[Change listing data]
════════════════════

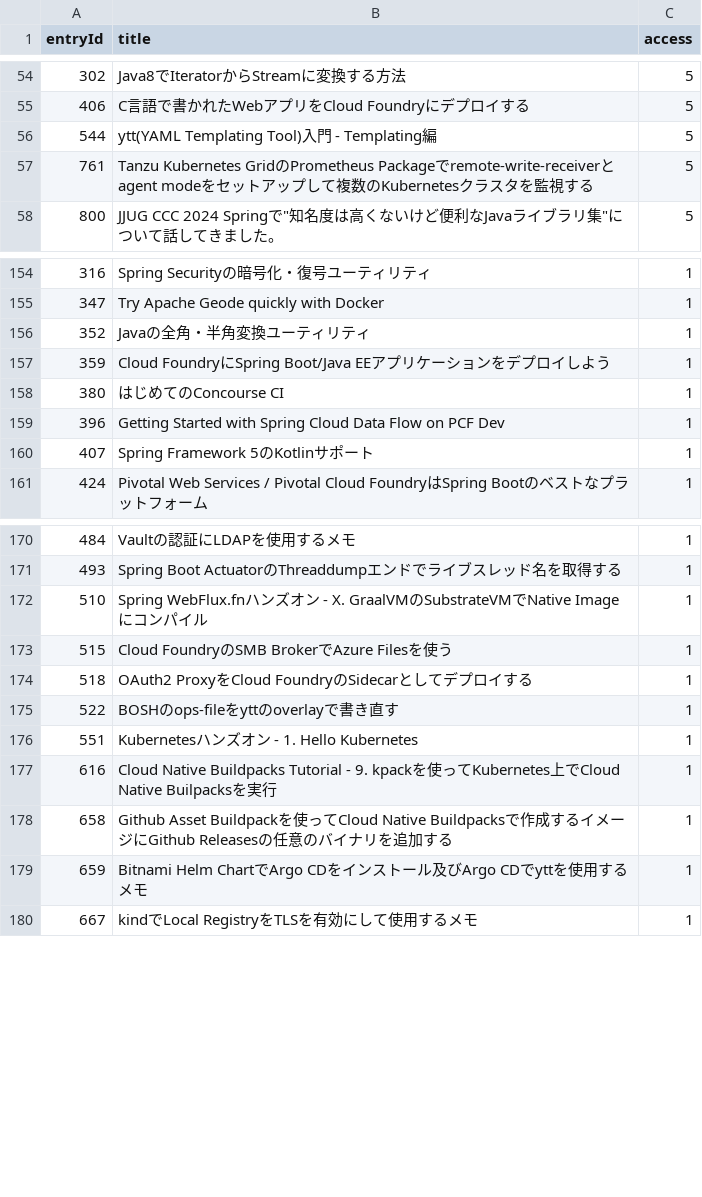
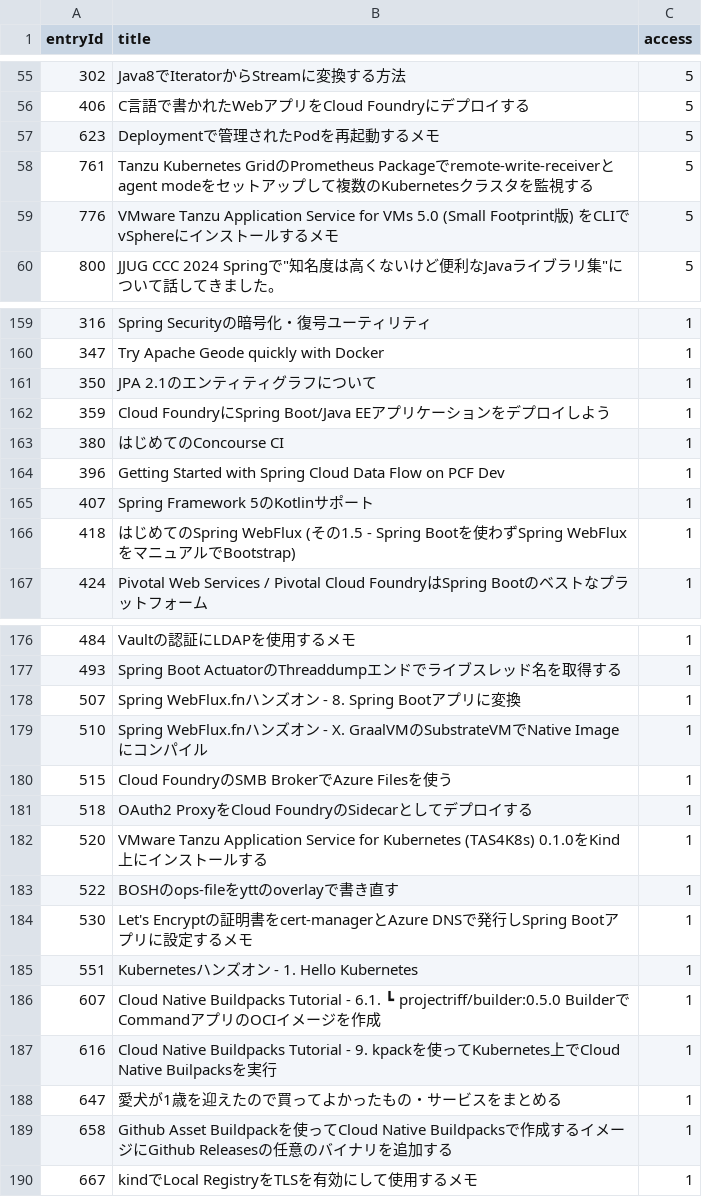
Before and after one commit to categolj/access-report, a CSV file: 2024-09-16_2024-09-22/countersByEntryId.csv, drawn as a sheet; only a part is shown, gaps mark what is left out; removed rows and columns are numbered as before the commit, all else as after; the diff covers the shown part only; the diff names each change by its address in the sheet, - before the commit and + after, or states it on an @@ line.

```diff
--- a/2024-09-16_2024-09-22/countersByEntryId.csv
+++ b/2024-09-16_2024-09-22/countersByEntryId.csv
-row 56: 544 | ytt(YAML Templating Tool)入門 - Templating編 | 5
+row 57: 623 | Deploymentで管理されたPodを再起動するメモ | 5
+row 59: 776 | VMware Tanzu Application Service for VMs 5.0 (Small Footprint版) をCLIでvSphereにインストールするメモ | 5
-row 156: 352 | Javaの全角・半角変換ユーティリティ | 1
+row 161: 350 | JPA 2.1のエンティティグラフについて | 1
+row 166: 418 | はじめてのSpring WebFlux (その1.5 - Spring Bootを使わずSpring WebFluxをマニュアルでBootstrap) | 1
+row 178: 507 | Spring WebFlux.fnハンズオン - 8. Spring Bootアプリに変換 | 1
+row 182: 520 | VMware Tanzu Application Service for Kubernetes (TAS4K8s) 0.1.0をKind上にインストールする | 1
+row 184: 530 | Let's Encryptの証明書をcert-managerとAzure DNSで発行しSpring Bootアプリに設定するメモ | 1
+row 186: 607 | Cloud Native Buildpacks Tutorial - 6.1. ┗ projectriff/builder:0.5.0 BuilderでCommandアプリのOCIイメージを作成 | 1
+row 188: 647 | 愛犬が1歳を迎えたので買ってよかったもの・サービスをまとめる | 1
-row 179: 659 | Bitnami Helm ChartでArgo CDをインストール及びArgo CDでyttを使用するメモ | 1
```
Also changed, not shown: 25 added rows, 19 removed rows and 8 edited cells elsewhere in this file.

════════════════════

• _Problem statement_: Print every entry above again without changing a word, and omit the pictures.

• _Written answer_:
Before and after one commit to categolj/access-report, a CSV file: 2024-09-16_2024-09-22/countersByEntryId.csv, drawn as a sheet; only a part is shown, gaps mark what is left out; removed rows and columns are numbered as before the commit, all else as after; the diff covers the shown part only; the diff names each change by its address in the sheet, - before the commit and + after, or states it on an @@ line.

```diff
--- a/2024-09-16_2024-09-22/countersByEntryId.csv
+++ b/2024-09-16_2024-09-22/countersByEntryId.csv
-row 56: 544 | ytt(YAML Templating Tool)入門 - Templating編 | 5
+row 57: 623 | Deploymentで管理されたPodを再起動するメモ | 5
+row 59: 776 | VMware Tanzu Application Service for VMs 5.0 (Small Footprint版) をCLIでvSphereにインストールするメモ | 5
-row 156: 352 | Javaの全角・半角変換ユーティリティ | 1
+row 161: 350 | JPA 2.1のエンティティグラフについて | 1
+row 166: 418 | はじめてのSpring WebFlux (その1.5 - Spring Bootを使わずSpring WebFluxをマニュアルでBootstrap) | 1
+row 178: 507 | Spring WebFlux.fnハンズオン - 8. Spring Bootアプリに変換 | 1
+row 182: 520 | VMware Tanzu Application Service for Kubernetes (TAS4K8s) 0.1.0をKind上にインストールする | 1
+row 184: 530 | Let's Encryptの証明書をcert-managerとAzure DNSで発行しSpring Bootアプリに設定するメモ | 1
+row 186: 607 | Cloud Native Buildpacks Tutorial - 6.1. ┗ projectriff/builder:0.5.0 BuilderでCommandアプリのOCIイメージを作成 | 1
+row 188: 647 | 愛犬が1歳を迎えたので買ってよかったもの・サービスをまとめる | 1
-row 179: 659 | Bitnami Helm ChartでArgo CDをインストール及びArgo CDでyttを使用するメモ | 1
```
Also changed, not shown: 25 added rows, 19 removed rows and 8 edited cells elsewhere in this file.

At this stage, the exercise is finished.